When a line below contains the word "values", copy that line.

Change detection data
--------------------

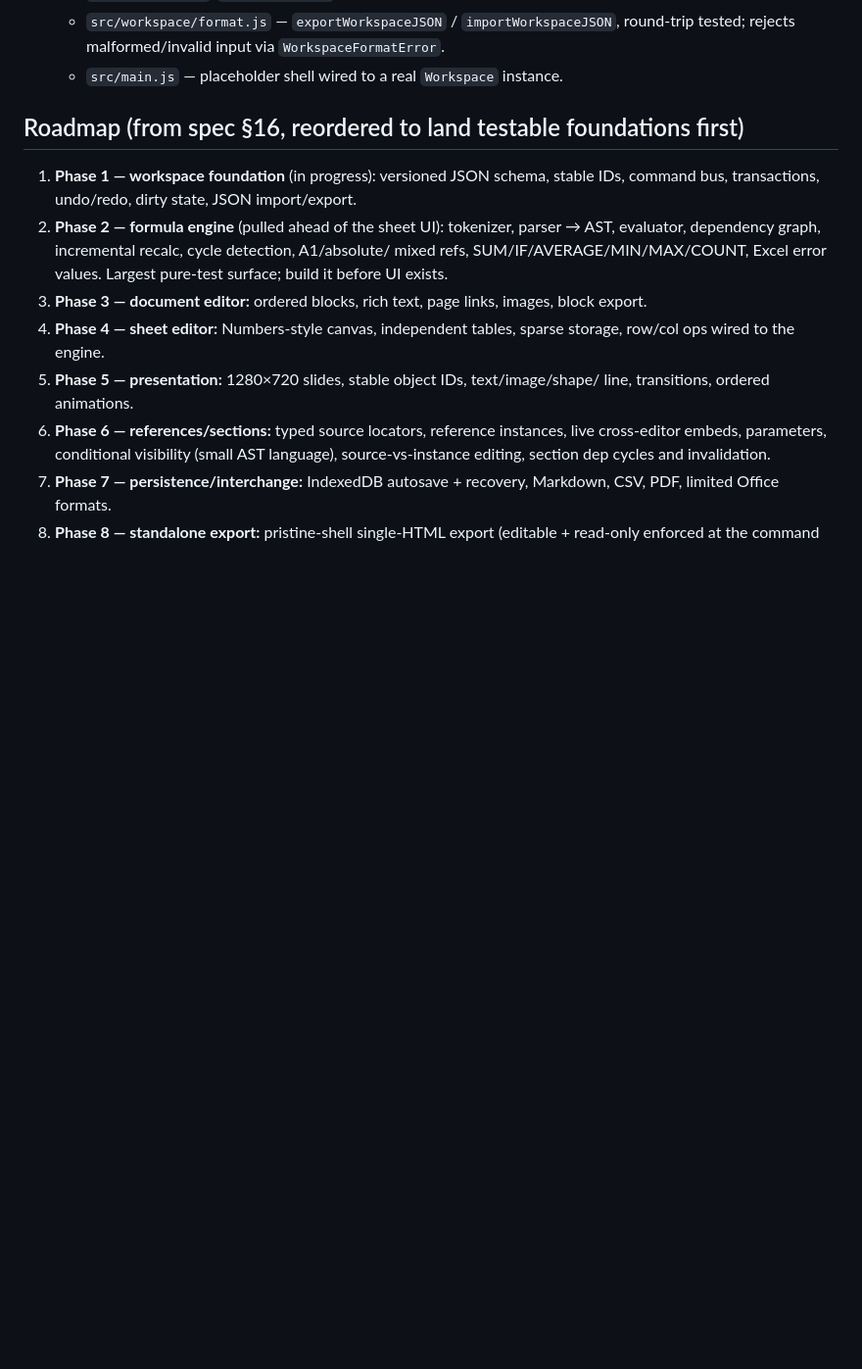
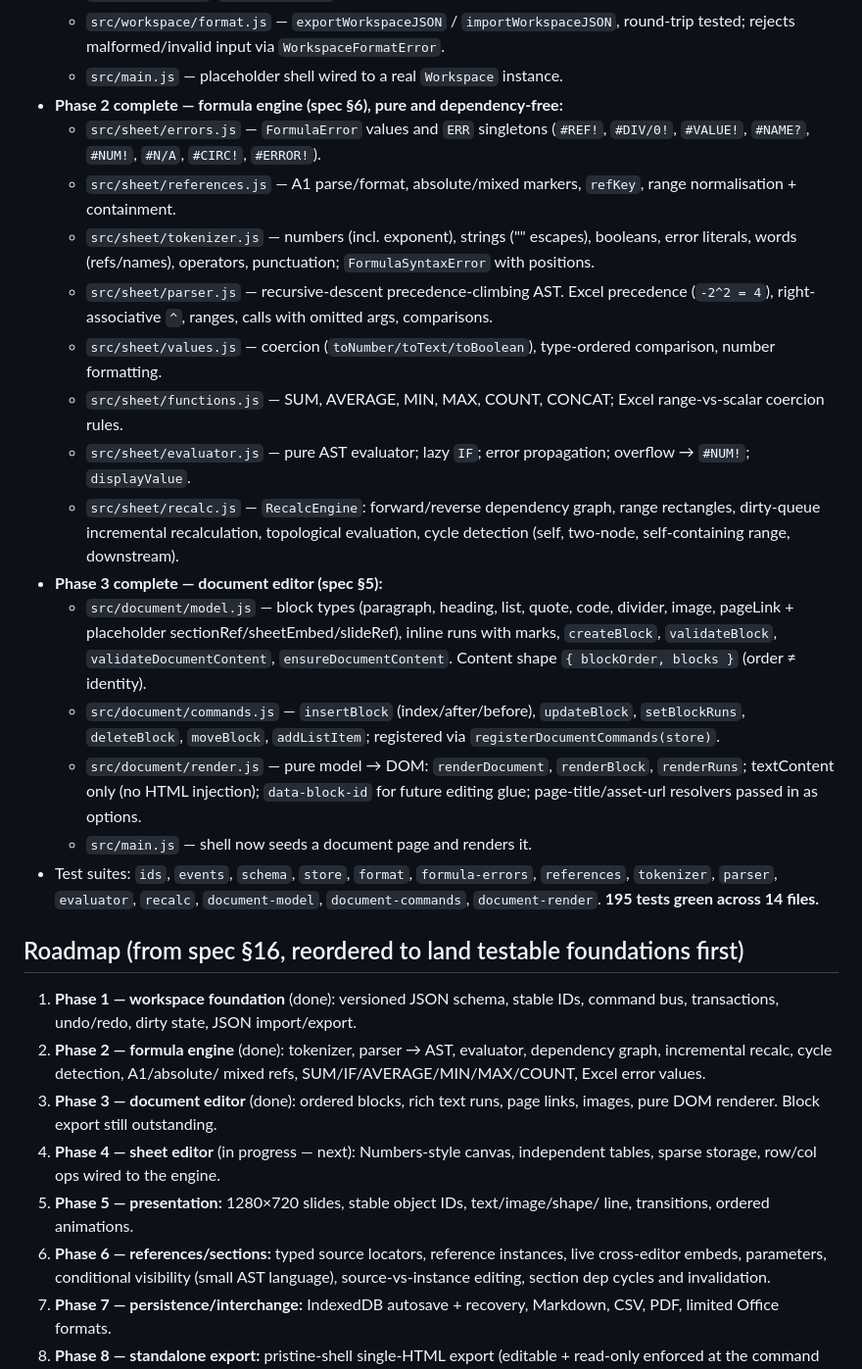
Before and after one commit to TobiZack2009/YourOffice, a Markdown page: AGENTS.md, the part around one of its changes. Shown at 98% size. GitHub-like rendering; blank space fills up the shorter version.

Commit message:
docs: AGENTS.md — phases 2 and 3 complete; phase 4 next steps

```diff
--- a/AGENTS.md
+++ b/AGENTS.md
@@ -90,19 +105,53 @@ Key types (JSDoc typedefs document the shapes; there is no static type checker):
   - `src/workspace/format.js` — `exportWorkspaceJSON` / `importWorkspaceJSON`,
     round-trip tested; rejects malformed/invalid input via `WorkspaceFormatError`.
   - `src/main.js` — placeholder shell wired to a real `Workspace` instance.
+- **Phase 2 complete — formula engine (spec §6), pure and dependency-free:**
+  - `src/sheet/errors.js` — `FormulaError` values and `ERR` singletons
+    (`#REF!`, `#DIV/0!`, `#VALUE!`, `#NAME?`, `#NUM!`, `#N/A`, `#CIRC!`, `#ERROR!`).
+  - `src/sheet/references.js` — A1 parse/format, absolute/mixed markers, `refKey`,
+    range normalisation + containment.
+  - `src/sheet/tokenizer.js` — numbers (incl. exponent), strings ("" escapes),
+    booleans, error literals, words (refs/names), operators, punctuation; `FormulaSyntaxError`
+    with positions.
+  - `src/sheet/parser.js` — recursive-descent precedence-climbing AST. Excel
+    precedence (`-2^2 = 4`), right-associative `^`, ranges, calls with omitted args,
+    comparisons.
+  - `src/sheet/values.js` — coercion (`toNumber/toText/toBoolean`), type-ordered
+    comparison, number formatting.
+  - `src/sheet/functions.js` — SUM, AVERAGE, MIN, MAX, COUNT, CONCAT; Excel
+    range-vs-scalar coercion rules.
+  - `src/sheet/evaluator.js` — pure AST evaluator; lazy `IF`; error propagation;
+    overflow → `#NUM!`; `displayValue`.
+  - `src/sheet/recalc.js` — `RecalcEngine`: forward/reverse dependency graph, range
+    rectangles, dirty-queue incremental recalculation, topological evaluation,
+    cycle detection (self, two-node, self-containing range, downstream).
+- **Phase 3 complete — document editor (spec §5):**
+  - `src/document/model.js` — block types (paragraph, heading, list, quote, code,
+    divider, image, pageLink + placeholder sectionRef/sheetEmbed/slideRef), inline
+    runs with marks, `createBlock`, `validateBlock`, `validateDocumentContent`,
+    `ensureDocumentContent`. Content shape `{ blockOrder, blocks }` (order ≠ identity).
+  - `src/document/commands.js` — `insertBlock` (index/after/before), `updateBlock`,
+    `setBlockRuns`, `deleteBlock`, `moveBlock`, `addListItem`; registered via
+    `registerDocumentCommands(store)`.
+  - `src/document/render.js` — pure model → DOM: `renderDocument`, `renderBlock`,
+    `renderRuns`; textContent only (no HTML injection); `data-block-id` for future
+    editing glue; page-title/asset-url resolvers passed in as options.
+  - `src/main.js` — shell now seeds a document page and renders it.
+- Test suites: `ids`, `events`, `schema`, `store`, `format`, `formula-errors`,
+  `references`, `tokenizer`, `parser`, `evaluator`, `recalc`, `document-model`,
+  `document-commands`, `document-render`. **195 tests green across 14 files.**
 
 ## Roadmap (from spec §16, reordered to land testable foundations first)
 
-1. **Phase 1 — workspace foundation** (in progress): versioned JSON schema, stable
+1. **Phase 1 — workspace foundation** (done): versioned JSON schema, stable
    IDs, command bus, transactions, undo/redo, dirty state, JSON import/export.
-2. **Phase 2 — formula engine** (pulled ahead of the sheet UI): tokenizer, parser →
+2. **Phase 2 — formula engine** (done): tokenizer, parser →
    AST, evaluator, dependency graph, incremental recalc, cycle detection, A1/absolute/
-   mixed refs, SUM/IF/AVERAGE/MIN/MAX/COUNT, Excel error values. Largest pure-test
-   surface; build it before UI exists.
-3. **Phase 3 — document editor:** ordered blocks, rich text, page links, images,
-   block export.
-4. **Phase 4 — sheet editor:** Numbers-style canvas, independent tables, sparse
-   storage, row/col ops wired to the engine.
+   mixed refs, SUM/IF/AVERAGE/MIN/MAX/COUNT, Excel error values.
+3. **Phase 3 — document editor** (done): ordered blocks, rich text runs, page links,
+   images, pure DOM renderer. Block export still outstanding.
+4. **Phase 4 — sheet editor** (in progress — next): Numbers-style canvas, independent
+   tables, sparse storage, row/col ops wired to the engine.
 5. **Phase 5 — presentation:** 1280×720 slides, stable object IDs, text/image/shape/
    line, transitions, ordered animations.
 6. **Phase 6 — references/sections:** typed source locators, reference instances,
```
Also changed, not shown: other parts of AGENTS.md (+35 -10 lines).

--------------------

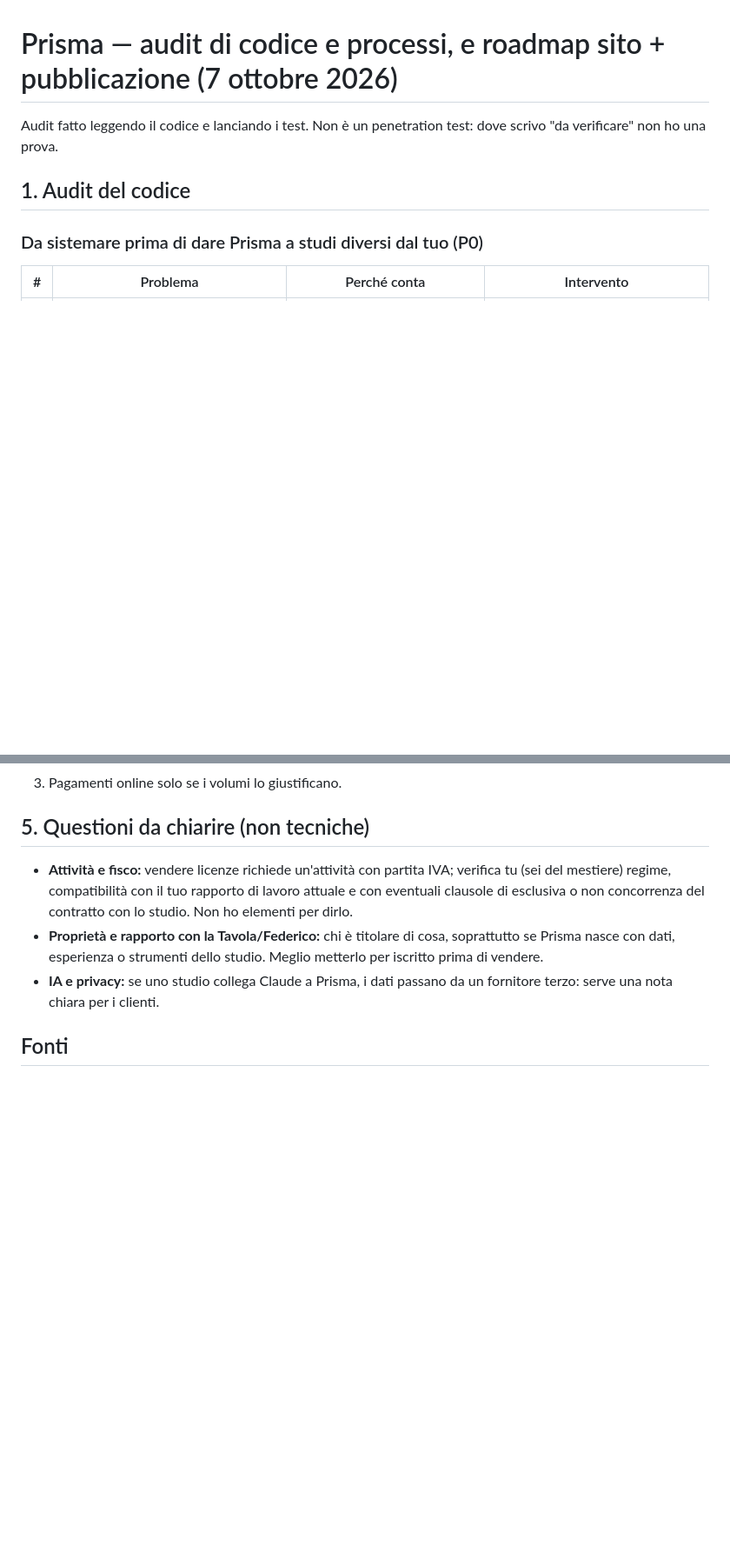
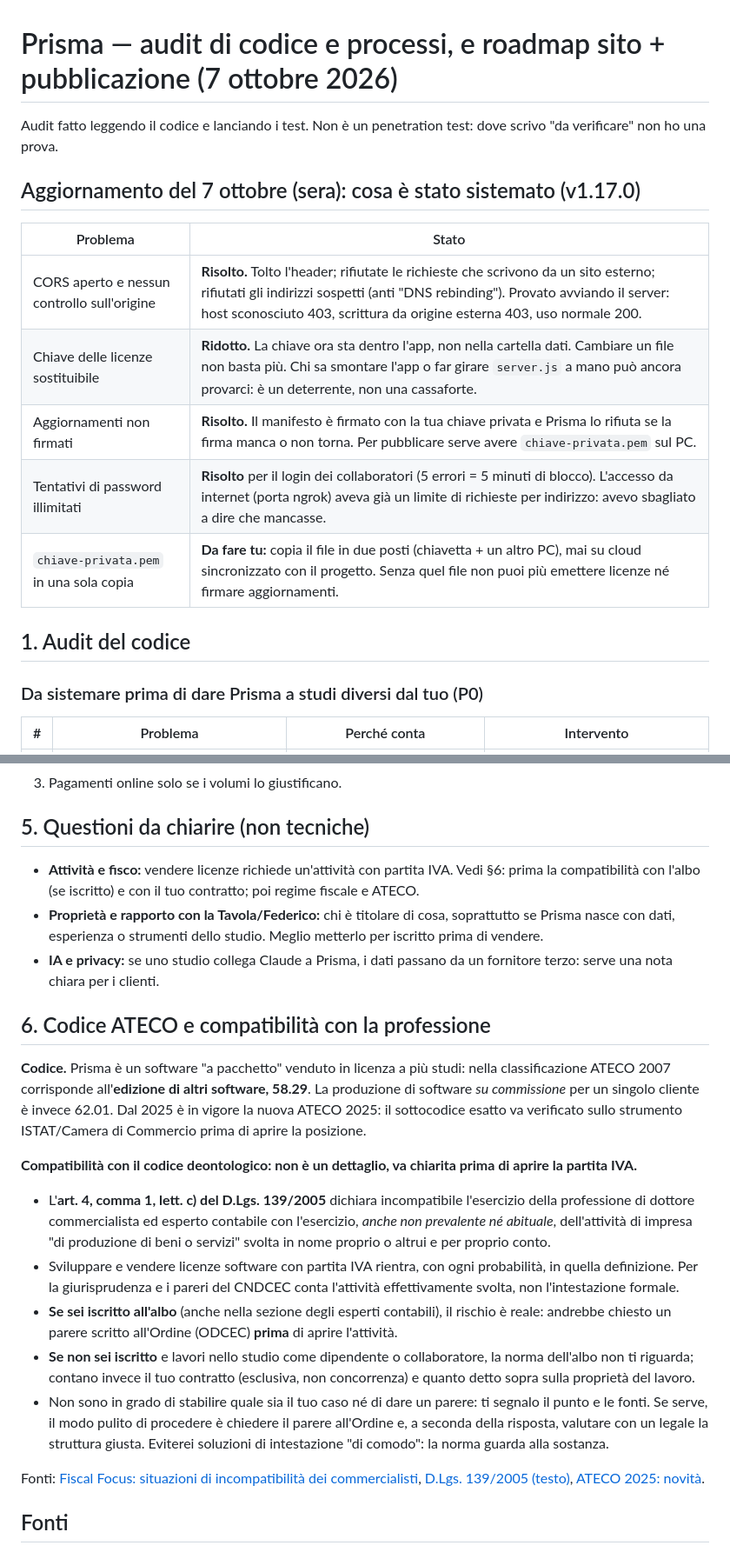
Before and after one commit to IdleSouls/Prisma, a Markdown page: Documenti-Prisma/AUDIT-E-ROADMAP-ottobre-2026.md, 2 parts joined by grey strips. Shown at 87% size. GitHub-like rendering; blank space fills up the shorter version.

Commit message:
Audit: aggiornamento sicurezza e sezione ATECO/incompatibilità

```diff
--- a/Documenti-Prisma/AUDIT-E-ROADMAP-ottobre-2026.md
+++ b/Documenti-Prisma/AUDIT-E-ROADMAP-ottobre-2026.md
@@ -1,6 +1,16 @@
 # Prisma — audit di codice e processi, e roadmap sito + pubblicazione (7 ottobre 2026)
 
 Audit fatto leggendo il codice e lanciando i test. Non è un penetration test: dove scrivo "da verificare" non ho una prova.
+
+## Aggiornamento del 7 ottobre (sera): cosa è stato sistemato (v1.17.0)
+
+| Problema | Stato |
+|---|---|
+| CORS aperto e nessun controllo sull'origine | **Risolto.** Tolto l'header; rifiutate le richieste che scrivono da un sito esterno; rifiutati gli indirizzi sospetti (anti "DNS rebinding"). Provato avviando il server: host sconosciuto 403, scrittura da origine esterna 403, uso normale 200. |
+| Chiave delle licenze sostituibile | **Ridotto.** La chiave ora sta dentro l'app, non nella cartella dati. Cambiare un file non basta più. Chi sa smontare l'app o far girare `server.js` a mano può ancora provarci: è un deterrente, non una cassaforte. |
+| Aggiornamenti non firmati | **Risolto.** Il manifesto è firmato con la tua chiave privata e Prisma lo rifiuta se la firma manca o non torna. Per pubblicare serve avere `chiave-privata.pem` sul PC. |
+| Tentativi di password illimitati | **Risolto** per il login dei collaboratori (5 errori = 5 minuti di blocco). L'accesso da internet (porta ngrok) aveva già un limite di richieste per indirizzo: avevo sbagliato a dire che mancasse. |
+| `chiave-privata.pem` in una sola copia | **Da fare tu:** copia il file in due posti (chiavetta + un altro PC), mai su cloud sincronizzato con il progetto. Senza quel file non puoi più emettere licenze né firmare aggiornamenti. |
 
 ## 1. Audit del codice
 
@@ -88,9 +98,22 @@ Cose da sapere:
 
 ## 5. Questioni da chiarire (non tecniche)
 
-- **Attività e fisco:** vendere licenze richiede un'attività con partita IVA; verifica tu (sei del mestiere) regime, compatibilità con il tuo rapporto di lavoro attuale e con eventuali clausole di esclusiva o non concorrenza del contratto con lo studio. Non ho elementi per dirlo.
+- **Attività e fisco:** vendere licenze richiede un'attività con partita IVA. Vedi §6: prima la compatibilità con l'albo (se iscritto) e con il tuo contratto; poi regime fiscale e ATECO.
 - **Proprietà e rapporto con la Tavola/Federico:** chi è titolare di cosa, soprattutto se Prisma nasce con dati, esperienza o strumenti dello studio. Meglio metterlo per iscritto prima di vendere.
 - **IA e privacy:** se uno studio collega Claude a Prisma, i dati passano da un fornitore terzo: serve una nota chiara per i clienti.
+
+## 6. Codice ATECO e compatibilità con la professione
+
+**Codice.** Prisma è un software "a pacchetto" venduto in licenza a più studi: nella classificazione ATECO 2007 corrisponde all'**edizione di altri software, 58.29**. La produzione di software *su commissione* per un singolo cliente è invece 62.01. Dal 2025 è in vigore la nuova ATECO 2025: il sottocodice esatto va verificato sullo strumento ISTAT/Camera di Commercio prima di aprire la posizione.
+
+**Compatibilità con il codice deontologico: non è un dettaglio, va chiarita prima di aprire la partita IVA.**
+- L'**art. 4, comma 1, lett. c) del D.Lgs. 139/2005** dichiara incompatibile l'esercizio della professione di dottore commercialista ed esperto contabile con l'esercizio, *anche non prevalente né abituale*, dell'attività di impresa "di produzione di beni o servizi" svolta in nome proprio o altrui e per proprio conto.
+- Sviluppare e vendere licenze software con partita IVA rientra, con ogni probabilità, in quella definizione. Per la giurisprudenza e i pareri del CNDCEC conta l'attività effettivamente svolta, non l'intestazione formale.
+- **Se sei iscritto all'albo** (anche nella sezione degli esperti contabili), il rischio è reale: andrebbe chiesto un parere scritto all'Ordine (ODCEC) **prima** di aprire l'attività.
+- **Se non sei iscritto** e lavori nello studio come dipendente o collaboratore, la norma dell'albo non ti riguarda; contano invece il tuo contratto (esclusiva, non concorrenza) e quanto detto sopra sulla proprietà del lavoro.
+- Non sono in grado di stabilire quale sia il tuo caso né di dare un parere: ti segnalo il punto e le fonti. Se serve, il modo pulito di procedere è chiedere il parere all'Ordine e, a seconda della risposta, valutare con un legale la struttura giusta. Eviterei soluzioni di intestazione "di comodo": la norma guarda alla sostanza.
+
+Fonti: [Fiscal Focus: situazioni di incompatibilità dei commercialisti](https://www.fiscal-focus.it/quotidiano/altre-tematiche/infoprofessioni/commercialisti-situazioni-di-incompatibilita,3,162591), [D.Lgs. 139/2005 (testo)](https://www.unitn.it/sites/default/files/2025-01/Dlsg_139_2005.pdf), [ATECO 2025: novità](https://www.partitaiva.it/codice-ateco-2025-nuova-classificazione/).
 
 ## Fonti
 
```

--------------------

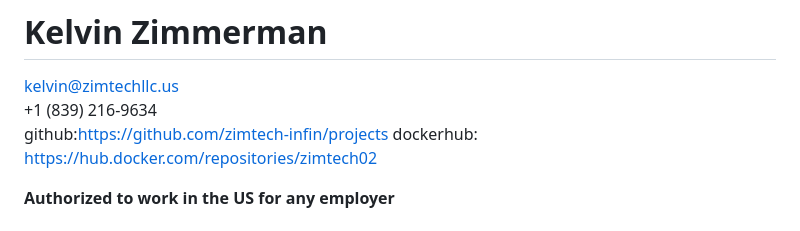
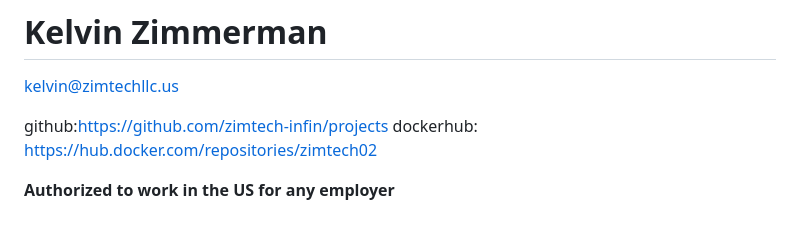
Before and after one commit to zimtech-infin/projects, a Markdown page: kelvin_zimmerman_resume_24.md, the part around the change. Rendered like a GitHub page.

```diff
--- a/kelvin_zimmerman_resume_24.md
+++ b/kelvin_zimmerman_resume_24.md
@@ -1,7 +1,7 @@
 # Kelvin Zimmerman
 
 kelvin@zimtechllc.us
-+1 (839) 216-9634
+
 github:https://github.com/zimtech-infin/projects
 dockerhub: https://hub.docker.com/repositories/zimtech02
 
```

--------------------

# [Exercise result]
+  - `src/sheet/errors.js` — `FormulaError` values and `ERR` singletons
+  - `src/sheet/values.js` — coercion (`toNumber/toText/toBoolean`), type-ordered
-   mixed refs, SUM/IF/AVERAGE/MIN/MAX/COUNT, Excel error values. Largest pure-test
+   mixed refs, SUM/IF/AVERAGE/MIN/MAX/COUNT, Excel error values.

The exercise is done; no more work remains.